Amid slowing global growth, weaker external demand, and rising protectionism, the near-term prospects for the ASEAN+3 region is expected to be softer, while the longer term economic fundamentals remain intact. Regional policymakers need to stand ready to mitigate the downside risks by using the available policy tools flexibly.
In this context, the ASEAN+3 Regional Economic Outlook (AREO) 2019 newly released by the ASEAN+3 Macroeconomic Research Office (AMRO) discusses the economic prospects for the 10 members of the Association of Southeast Asian Nations, and China, Hong Kong – China, Japan and Korea, and a thematic study on “Building Capacity and Connectivity for the New Economy.” The thematic part focuses on how East Asia, as one of the most dynamic emerging market regions in the world, can tackle multiple challenges related to strengthening their collective development capacity and cross-border connectivity.
The seminar, co-organized by AMRO and the ISEAS-Yusof Ishak Institute, will use the AREO 2019 as a background document and discuss the following questions: What are the key economic prospects and risks for regional growth in 2019-2020? What are the latest economic developments for Singapore? What are the drivers and challenges for ASEAN+3 to build capacity and connectivity? How can the region prepare itself to rise to the challenges of the “new economy,” sustain buoyant growth, and continue to embrace and benefit from globalization? What role can Singapore, as a regional financial center, play to facilitate this process?
About the Speaker
Hoe Ee Khor is the Chief Economist of AMRO responsible for overseeing and developing the work on macroeconomic and financial market surveillance on East Asia and on the member economies in the region. He is also a member of the senior management team responsible for setting the strategic direction and management of AMRO.
Prior to joining AMRO, Dr Khor was a Deputy Director of the Asia and Pacific Department (APD) at the International Monetary Fund (IMF), responsible for overseeing the surveillance work on six ASEAN and twelve Pacific Island countries. Dr Khor started his career as an economist at the IMF in 1981 and had worked on a wide range of economies in the Western Hemisphere as well as in the Asia and Pacific departments. He was the IMF Deputy Resident Representative in China from 1991-1993.
Dr Khor obtained his Bachelor’s Degree in Economics/Mathematics from the University of Rochester and a Ph.D. in Economics from Princeton University.
About the Discussants
Siwage Dharma Negara is Senior Fellow at the Regional Economic Studies Programme and the Indonesia Studies Programme at ISEAS-Yusof Ishak Institute. He is Coordinator for Singapore APEC Study Centre at the same institute. Prior to joining ISEAS, he was an economist at the Indonesian Institute of Sciences (LIPI). He works on broad range of issues related to the Indonesian economy, with special interest on infrastructure and macroeconomic development. He has a PhD in economics from the University of Melbourne, Australia.

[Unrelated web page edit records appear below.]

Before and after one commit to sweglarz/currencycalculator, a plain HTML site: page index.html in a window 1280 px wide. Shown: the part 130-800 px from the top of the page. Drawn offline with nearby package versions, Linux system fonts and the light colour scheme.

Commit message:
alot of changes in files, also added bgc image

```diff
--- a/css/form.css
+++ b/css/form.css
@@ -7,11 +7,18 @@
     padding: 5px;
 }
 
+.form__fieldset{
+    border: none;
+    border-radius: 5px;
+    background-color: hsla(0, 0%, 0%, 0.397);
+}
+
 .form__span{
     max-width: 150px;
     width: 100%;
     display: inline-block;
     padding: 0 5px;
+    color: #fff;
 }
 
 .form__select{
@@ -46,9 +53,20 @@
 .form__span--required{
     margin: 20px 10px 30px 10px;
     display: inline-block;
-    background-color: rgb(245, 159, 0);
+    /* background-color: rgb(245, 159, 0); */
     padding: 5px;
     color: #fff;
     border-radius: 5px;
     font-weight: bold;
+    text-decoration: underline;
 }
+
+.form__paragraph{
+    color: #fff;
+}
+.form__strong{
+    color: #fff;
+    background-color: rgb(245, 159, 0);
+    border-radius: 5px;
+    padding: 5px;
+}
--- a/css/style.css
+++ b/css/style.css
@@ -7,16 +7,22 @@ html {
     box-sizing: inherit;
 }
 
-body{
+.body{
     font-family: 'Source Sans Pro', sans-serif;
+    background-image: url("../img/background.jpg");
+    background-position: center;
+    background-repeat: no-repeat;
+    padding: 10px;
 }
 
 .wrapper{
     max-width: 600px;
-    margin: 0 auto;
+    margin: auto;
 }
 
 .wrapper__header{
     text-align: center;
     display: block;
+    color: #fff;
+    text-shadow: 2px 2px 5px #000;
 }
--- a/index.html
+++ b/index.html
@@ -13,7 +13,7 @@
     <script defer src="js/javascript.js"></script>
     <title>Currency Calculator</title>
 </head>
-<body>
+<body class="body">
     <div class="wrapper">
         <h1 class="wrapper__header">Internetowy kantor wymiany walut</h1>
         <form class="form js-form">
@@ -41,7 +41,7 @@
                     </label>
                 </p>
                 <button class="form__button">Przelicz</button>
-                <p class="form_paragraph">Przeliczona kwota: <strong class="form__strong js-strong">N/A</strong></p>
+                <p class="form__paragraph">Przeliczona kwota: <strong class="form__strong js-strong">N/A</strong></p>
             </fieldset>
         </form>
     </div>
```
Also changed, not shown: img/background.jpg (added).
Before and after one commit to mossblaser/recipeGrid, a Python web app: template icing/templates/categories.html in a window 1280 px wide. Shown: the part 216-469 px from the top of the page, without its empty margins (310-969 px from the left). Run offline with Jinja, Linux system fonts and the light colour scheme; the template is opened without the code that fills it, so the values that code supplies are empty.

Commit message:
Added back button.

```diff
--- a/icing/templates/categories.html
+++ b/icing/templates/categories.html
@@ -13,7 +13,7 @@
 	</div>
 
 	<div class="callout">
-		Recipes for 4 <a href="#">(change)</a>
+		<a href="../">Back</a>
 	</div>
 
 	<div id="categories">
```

Chua Hak Bin is a Senior Economist with Maybank Kim Eng, covering Singapore and ASEAN macro themes. He was formerly a Consultant at GIC, and Head of Emerging Asia and ASEAN Economics at Bank of America Merrill Lynch for about six years. Dr Chua has also worked as a Strategist and Economist at Citigroup, Deutsche Private Wealth Management, DBS Bank and RHB Bank. Prior to joining the private sector, Dr Chua was with the Monetary Authority of Singapore (MAS) for about six years, heading the external economies, financial surveillance and planning, policy and communications divisions. In Kuala Lumpur, he was overseeing corporate finance for a listed property, construction and plantation company.
Dr Chua holds a PhD in Economics from Harvard University, and a Bachelor of Science in Engineering and a Bachelor of Arts in Economics from Brown University. He was a Visiting Lecturer in International Economics at Yale University for a year after completing his PhD.